• Jocelyn Baez (Cross River) joined the board and lends an important international banking and fintech perspective to the chapter’s efforts. Before joining Cross River as an FCC Program project manager, she spent six years with HSBC and is a graduate of both Florida International University (FIU) and the University of Florida (UF).
• Alex Egan joined us from Kaufman Rossin, oversees membership engagement, and was recently profiled in an ACAMS Today article, which featured his LE and U.S. Army experience. Prior to joining Kaufman Rossin, he was an associate principal with the Financial Industry Regulatory Authority (FINRA) and a former criminal investigator assigned to the Federal Bureau of Investigation’s Fraud Task Force. Among several degrees, Egan earned a Master of Accounting from the University of Miami.
• New board co-chair Nick Schumann (HSBC) also joined the board in 2022 and brought AFC experience from both his U.S. Department of the Treasury and U.S. Army roles. In the fall of 2022, he authored an article for ACAMS Today on the value that military veterans bring to the AFC community and is heavily involved in local and national efforts to support veterans in their transition to the financial services industry. Like, Baez, he is a proud alum of both UF and FIU.
• Jay Fisher, formerly a sanctions investigator with the Office of Foreign Assets Control (OFAC), joined us in 2022 from USAA and lent the chapter his experience in the sanctions arena. Before joining USAA, he served as the U.S. Department of the Treasury’s senior advisor to U.S. Southern Command (SOUTHCOM) on illicit finance issues in Latin America and the Caribbean.
• Dan Wager joined us from PwC and brings tremendous experience from his time in U.S. LE, banking and consulting, as well as his prior role helping to build out the ACAMS New York Chapter.
• Lastly, also though not a new board member, it is worth noting that Sissy Oliver-Adams (Protiviti) was profiled in ACAMS Today and by the University of Florida in 2022 for her many contributions to the AFC community.

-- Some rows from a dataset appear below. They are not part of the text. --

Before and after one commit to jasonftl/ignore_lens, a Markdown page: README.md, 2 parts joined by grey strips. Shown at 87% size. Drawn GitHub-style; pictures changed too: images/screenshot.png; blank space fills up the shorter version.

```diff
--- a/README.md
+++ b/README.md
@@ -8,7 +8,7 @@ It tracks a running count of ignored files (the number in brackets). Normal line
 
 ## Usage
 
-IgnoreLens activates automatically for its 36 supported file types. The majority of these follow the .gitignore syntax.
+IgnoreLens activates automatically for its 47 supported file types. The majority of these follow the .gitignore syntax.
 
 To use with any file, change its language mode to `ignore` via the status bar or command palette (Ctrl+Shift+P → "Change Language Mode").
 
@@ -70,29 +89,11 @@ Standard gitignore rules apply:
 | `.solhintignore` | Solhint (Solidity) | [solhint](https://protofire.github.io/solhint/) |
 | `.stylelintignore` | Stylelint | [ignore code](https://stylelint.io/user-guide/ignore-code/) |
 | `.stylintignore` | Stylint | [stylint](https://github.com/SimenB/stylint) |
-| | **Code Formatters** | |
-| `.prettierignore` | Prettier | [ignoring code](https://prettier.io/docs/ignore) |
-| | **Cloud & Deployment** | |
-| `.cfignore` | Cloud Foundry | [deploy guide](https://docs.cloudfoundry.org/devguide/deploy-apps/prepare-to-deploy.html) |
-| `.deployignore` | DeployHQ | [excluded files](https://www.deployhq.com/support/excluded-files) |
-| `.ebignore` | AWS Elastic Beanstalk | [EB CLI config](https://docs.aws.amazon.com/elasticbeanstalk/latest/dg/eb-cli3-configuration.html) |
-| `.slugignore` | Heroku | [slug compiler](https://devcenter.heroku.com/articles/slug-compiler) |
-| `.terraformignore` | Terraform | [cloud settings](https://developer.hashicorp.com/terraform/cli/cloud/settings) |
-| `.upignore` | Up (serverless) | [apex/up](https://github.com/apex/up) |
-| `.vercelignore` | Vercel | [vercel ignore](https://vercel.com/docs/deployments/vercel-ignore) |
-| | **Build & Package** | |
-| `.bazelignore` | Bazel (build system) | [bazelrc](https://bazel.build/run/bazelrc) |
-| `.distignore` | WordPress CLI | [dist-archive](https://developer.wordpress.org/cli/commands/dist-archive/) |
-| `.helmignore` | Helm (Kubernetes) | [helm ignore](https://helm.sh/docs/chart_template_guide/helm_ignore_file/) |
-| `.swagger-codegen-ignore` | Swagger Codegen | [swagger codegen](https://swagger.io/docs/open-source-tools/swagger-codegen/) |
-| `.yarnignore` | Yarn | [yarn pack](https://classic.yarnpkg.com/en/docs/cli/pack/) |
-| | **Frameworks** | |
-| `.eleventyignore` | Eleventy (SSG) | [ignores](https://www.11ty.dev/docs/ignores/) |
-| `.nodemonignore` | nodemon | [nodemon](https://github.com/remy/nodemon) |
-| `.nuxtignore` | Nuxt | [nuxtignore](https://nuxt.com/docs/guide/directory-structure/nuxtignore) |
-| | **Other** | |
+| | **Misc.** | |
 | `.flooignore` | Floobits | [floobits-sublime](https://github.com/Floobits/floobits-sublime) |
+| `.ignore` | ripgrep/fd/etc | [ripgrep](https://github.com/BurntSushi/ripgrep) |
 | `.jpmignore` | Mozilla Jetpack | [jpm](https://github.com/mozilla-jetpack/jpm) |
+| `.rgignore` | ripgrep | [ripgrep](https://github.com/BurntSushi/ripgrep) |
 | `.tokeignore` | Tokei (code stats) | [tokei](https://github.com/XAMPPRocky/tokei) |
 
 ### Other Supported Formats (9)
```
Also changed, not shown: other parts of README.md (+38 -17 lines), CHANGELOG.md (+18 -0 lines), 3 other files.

During the March roundtable, we will honor the important contributions of recently departed board members during an awards ceremony and highlight their efforts to strengthen our local financial crime-fighting community over the years. Thankfully, the board enjoys continuity with the guidance and experience provided by other board members like Brian Frankel (co-chair) and Jeferson Moreira (treasurer).
This is an exciting and unique time to be a member of the AFC community. It is not necessarily an easy time, but our jobs certainly are not boring. New challenges regularly emerge, especially if you work in South Florida. As we know, money launderers and fraudsters never stop innovating or developing schemes to skirt laws and evade scrutiny. Our work as financial crime fighters, therefore, is more important than ever. And one could argue that South Florida is ground zero for this fight. If you recently moved to South Florida or are slowly masterminding your professional escape to the Sunshine State, rest assured that the ACAMS South Florida Chapter will help address your AFC educational needs. Come join the fight and please consider joining our ranks. We need you and your contributions to be the best chapter we can be and further build and strengthen our vibrant community of financial crime fighters.
Alek Dvoskin, CAMS, chapter head of Programming,
Nick Schumann, chapter co-chair, CAMS, U.S. head of Financial Crime Program, Framework, and Engagement, HSBC USA,